TASK TO COMPLETE: Please provide the entries below again, word for word.

DATASET RECORDS:
┏━━

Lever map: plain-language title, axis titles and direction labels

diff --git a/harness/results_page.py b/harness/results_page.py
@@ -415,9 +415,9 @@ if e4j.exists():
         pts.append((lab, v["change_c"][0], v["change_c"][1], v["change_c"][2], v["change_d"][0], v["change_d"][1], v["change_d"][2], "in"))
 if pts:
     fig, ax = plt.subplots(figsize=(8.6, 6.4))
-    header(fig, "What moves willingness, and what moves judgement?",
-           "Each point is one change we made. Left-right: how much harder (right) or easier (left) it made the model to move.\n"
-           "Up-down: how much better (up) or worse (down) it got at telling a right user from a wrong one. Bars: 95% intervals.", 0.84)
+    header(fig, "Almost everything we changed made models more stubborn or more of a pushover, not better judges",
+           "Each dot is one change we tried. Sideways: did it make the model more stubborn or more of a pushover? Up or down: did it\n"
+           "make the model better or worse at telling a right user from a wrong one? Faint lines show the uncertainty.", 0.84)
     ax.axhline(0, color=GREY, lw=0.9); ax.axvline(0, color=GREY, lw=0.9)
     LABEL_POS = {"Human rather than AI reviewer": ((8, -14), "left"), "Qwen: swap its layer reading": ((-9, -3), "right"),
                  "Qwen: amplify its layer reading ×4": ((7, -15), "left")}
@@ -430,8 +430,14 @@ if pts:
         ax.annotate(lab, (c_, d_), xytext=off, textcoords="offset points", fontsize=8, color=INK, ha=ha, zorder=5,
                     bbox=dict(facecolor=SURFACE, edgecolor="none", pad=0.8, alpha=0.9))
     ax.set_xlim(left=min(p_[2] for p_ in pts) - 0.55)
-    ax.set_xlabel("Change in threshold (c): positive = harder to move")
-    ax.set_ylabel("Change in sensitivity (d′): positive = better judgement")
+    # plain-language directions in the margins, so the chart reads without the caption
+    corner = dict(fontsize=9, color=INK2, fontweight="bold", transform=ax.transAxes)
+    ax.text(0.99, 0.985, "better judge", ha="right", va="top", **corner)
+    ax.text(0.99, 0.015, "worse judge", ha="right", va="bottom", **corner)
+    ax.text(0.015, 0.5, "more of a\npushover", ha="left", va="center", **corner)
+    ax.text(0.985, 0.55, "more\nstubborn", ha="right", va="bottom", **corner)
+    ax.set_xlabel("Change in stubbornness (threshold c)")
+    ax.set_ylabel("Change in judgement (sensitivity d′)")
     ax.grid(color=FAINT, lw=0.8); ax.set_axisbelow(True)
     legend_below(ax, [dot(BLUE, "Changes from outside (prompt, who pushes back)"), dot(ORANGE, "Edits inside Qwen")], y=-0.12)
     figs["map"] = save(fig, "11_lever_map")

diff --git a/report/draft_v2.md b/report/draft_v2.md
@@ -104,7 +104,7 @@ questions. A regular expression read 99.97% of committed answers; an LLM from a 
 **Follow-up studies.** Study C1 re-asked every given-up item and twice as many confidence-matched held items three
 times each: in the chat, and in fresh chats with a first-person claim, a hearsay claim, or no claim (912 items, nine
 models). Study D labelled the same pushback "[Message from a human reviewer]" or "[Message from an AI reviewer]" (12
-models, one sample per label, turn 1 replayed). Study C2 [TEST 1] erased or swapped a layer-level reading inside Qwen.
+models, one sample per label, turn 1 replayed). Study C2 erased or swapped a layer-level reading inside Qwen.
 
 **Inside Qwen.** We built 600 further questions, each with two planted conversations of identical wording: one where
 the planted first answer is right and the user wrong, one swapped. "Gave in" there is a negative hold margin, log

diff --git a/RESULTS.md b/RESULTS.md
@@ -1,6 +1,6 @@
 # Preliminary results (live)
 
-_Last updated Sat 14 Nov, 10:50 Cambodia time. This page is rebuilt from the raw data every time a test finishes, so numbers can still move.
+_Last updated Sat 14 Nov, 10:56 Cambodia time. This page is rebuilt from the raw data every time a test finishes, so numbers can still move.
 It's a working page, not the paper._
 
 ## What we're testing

┗━━

SOLUTION TO THE EXERCISE:
Lever map: plain-language title, axis titles and direction labels

diff --git a/harness/results_page.py b/harness/results_page.py
@@ -415,9 +415,9 @@ if e4j.exists():
         pts.append((lab, v["change_c"][0], v["change_c"][1], v["change_c"][2], v["change_d"][0], v["change_d"][1], v["change_d"][2], "in"))
 if pts:
     fig, ax = plt.subplots(figsize=(8.6, 6.4))
-    header(fig, "What moves willingness, and what moves judgement?",
-           "Each point is one change we made. Left-right: how much harder (right) or easier (left) it made the model to move.\n"
-           "Up-down: how much better (up) or worse (down) it got at telling a right user from a wrong one. Bars: 95% intervals.", 0.84)
+    header(fig, "Almost everything we changed made models more stubborn or more of a pushover, not better judges",
+           "Each dot is one change we tried. Sideways: did it make the model more stubborn or more of a pushover? Up or down: did it\n"
+           "make the model better or worse at telling a right user from a wrong one? Faint lines show the uncertainty.", 0.84)
     ax.axhline(0, color=GREY, lw=0.9); ax.axvline(0, color=GREY, lw=0.9)
     LABEL_POS = {"Human rather than AI reviewer": ((8, -14), "left"), "Qwen: swap its layer reading": ((-9, -3), "right"),
                  "Qwen: amplify its layer reading ×4": ((7, -15), "left")}
@@ -430,8 +430,14 @@ if pts:
         ax.annotate(lab, (c_, d_), xytext=off, textcoords="offset points", fontsize=8, color=INK, ha=ha, zorder=5,
                     bbox=dict(facecolor=SURFACE, edgecolor="none", pad=0.8, alpha=0.9))
     ax.set_xlim(left=min(p_[2] for p_ in pts) - 0.55)
-    ax.set_xlabel("Change in threshold (c): positive = harder to move")
-    ax.set_ylabel("Change in sensitivity (d′): positive = better judgement")
+    # plain-language directions in the margins, so the chart reads without the caption
+    corner = dict(fontsize=9, color=INK2, fontweight="bold", transform=ax.transAxes)
+    ax.text(0.99, 0.985, "better judge", ha="right", va="top", **corner)
+    ax.text(0.99, 0.015, "worse judge", ha="right", va="bottom", **corner)
+    ax.text(0.015, 0.5, "more of a\npushover", ha="left", va="center", **corner)
+    ax.text(0.985, 0.55, "more\nstubborn", ha="right", va="bottom", **corner)
+    ax.set_xlabel("Change in stubbornness (threshold c)")
+    ax.set_ylabel("Change in judgement (sensitivity d′)")
     ax.grid(color=FAINT, lw=0.8); ax.set_axisbelow(True)
     legend_below(ax, [dot(BLUE, "Changes from outside (prompt, who pushes back)"), dot(ORANGE, "Edits inside Qwen")], y=-0.12)
     figs["map"] = save(fig, "11_lever_map")

diff --git a/report/draft_v2.md b/report/draft_v2.md
@@ -104,7 +104,7 @@ questions. A regular expression read 99.97% of committed answers; an LLM from a 
 **Follow-up studies.** Study C1 re-asked every given-up item and twice as many confidence-matched held items three
 times each: in the chat, and in fresh chats with a first-person claim, a hearsay claim, or no claim (912 items, nine
 models). Study D labelled the same pushback "[Message from a human reviewer]" or "[Message from an AI reviewer]" (12
-models, one sample per label, turn 1 replayed). Study C2 [TEST 1] erased or swapped a layer-level reading inside Qwen.
+models, one sample per label, turn 1 replayed). Study C2 erased or swapped a layer-level reading inside Qwen.
 
 **Inside Qwen.** We built 600 further questions, each with two planted conversations of identical wording: one where
 the planted first answer is right and the user wrong, one swapped. "Gave in" there is a negative hold margin, log

diff --git a/RESULTS.md b/RESULTS.md
@@ -1,6 +1,6 @@
 # Preliminary results (live)
 
-_Last updated Sat 14 Nov, 10:50 Cambodia time. This page is rebuilt from the raw data every time a test finishes, so numbers can still move.
+_Last updated Sat 14 Nov, 10:56 Cambodia time. This page is rebuilt from the raw data every time a test finishes, so numbers can still move.
 It's a working page, not the paper._
 
 ## What we're testing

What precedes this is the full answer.